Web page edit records

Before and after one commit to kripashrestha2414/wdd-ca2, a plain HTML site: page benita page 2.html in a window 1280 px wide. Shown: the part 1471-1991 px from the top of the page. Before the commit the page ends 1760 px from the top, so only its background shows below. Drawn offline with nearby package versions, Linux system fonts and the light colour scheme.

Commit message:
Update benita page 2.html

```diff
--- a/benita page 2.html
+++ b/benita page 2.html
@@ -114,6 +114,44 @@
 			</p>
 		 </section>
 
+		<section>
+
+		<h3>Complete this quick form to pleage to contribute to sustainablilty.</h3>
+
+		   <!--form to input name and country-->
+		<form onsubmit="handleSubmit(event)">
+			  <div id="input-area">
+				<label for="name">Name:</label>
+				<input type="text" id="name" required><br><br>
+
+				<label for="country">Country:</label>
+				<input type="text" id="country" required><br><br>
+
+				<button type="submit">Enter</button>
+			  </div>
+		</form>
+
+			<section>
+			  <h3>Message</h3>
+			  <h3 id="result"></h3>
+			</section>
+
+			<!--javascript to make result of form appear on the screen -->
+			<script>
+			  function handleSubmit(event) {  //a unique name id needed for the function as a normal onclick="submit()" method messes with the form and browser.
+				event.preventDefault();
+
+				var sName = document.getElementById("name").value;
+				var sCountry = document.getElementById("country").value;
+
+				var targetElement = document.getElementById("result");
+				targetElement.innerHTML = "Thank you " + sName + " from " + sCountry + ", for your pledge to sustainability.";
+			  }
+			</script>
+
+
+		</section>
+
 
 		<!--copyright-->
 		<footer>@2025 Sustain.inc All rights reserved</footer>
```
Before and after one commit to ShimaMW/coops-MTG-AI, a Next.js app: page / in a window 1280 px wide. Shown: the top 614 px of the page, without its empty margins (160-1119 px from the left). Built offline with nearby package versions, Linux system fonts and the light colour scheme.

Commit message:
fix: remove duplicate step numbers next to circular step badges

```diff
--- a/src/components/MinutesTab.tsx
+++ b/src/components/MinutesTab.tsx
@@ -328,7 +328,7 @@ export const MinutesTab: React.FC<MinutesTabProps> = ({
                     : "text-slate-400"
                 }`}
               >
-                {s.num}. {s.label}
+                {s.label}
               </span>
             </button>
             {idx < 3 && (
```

● **About this task**: Could you report how many lines of the entries include the word "form"? Only the number is needed.

● **Solution**: 6